• [Work required]:
What lines below include the string "Public"? Pick them out and copy them.

• [Source material]:
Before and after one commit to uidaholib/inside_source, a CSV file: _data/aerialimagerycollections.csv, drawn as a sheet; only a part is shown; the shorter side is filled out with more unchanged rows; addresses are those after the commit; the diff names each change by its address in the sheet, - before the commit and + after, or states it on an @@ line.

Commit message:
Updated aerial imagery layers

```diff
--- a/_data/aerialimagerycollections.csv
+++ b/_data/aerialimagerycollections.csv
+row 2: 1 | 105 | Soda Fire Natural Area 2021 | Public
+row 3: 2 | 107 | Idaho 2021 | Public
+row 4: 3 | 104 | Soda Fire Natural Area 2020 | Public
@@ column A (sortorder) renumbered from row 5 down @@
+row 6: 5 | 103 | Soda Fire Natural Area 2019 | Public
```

--

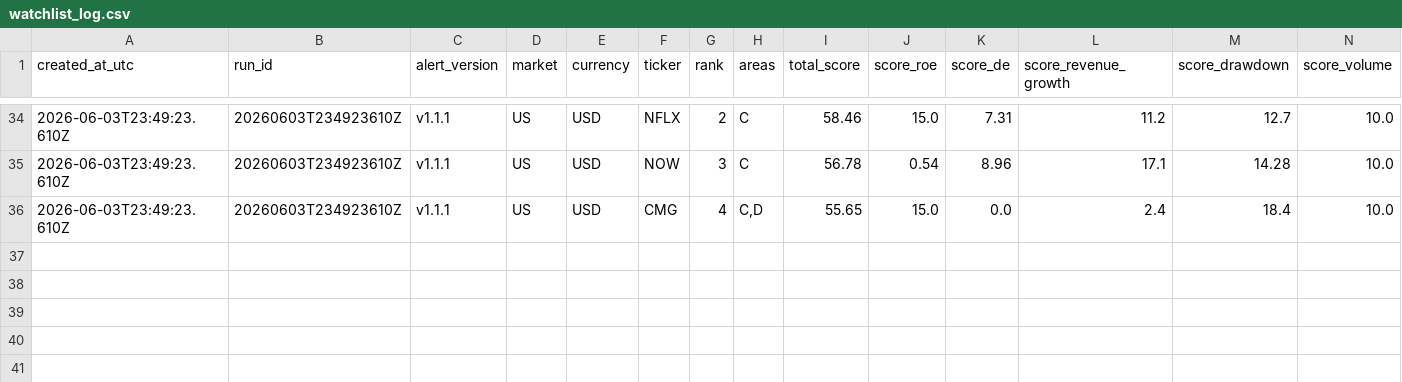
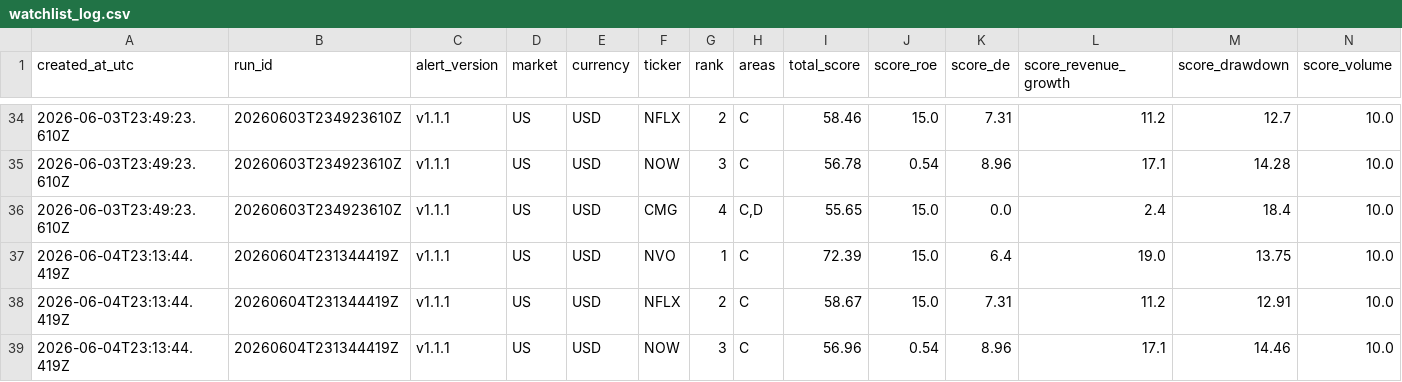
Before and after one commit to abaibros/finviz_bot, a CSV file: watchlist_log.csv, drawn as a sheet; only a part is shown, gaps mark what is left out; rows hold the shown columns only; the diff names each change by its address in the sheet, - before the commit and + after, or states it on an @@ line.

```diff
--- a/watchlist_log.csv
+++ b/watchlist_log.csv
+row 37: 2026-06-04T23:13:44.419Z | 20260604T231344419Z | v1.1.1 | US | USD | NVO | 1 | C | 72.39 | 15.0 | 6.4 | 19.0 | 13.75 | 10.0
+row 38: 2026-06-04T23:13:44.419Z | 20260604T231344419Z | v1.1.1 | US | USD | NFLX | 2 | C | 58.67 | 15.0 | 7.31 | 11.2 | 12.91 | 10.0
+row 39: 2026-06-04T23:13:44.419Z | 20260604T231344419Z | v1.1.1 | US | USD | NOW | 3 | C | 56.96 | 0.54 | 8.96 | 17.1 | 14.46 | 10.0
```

• [Exercise response]:
+row 2: 1 | 105 | Soda Fire Natural Area 2021 | Public
+row 3: 2 | 107 | Idaho 2021 | Public
+row 4: 3 | 104 | Soda Fire Natural Area 2020 | Public
+row 6: 5 | 103 | Soda Fire Natural Area 2019 | Public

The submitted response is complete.